Website Offers Educational Resources, Personal Stories
Washington, D.C., June 1, 2015 – Linda Kincaid, age 67, knew something was wrong. She constantly felt tired and had an irregular heartbeat. At first she thought it was just a part of getting older, but she soon found out it was much more than that. After going to the doctor, she received a distressing diagnosis: heart valve disease. Linda admitted she felt afraid about what might happen to her.
Linda is not alone. As many as five million Americans are diagnosed with valve disease each year. Valve disease involves damage to one or more of the heart’s valves. While some types are not serious, others can lead to major complications—including death. Age is a major risk factor for most types of valve disease.
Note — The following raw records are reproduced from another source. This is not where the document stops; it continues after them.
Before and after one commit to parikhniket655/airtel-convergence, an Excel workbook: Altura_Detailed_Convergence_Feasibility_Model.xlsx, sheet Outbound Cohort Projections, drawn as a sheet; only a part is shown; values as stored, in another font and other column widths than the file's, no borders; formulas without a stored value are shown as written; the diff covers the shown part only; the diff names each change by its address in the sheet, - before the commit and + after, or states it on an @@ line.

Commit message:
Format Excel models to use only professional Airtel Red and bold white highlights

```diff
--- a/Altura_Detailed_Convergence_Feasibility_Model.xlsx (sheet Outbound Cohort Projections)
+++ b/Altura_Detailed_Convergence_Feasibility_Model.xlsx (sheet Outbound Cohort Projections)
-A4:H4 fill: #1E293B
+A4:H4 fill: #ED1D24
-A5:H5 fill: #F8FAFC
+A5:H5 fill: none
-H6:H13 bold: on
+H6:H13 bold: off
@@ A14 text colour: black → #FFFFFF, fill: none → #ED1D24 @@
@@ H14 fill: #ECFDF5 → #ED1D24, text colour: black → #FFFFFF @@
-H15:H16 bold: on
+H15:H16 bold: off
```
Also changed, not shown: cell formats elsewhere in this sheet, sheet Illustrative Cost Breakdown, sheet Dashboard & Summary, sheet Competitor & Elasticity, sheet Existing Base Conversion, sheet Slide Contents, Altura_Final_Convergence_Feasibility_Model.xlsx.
For those with valve disease, the burden can seem overwhelming. But a new website launched by the nonprofit Alliance for Aging Research offers educational resources, community, and ultimately, hope, for seniors and others who are living with heart valve disease.
“Today we are excited to launch the Living with Valve Disease website,” says Alliance Vice President of Health Programs Lindsay Clarke. “Stories like Linda’s are all too common, and that’s why we started this site: to offer seniors a place where they can learn more about their disease and share their thoughts and stories. Linda is living a healthy and full life thanks to the help of her family, health care professionals, and support community. We want others like Linda to learn from her story and from the wealth of resources out there on valve disease.”
The Living with Valve Disease website provides a one-stop online resource for valve disease patients and caregivers, with both original and aggregated content from a host of reliable sources. This content includes articles, podcasts, videos, and the stories of valve disease patients like Linda.
Linda’s story and the story of a fellow valve disease patient Nina Bamford were turned into videos produced by Adam Pick, a nationally known advocate for valve disease awareness and founder of HeartValveSurgery.com.
“As a former heart valve disease patient, I faced tremendous challenges. But with the support of my health care professionals, family, and friends, I made a full recovery,” says Pick. “My experiences led me to share my own story and to create a place for others to share theirs at HeartValveSurgery.com. It has been my privilege to partner with the Alliance to tell the stories of Linda and Nina. I look forward to sharing their inspiring stories to reach as many people as possible who face the overwhelming prospect of heart valve disease and to help them know they aren’t alone. There is a huge community of others just waiting to give them the same resources, love, and support they—and I—received.”
To encourage the community aspect of LivingwithValveDisease.com, visitors are welcome to submit their own stories and to comment on site content.
Support for the Living with Valve Disease website came from Every Heartbeat Matters, an initiative of the Edwards Lifesciences Foundation that seeks to reduce the global burden of heart valve disease by supporting the education, screening, and treatment of one million underserved people by 2020.
“We are grateful to both Adam Pick and Edwards for their partnership,” says Clarke. “Adam’s story has been an inspiration for thousands of people with valve disease. And Every Heartbeat Matters is making a worldwide impact through its support of endeavors like ours. We look forward to continuing to work with both of them as we get the word out about our Living with Valve Disease site.”
For more information, please contact Noel Lloyd at 202.370.7852 or [email protected]
About the Alliance for Aging Research
The Alliance for Aging Research is the leading nonprofit organization dedicated to accelerating the pace of scientific discoveries and their application in order to vastly improve the universal human experience of aging and health. The Alliance was founded in 1986 in Washington, D.C., and has since become a valued advocacy organization and a respected influential voice with policymakers. Visit www.agingresearch.org for more information.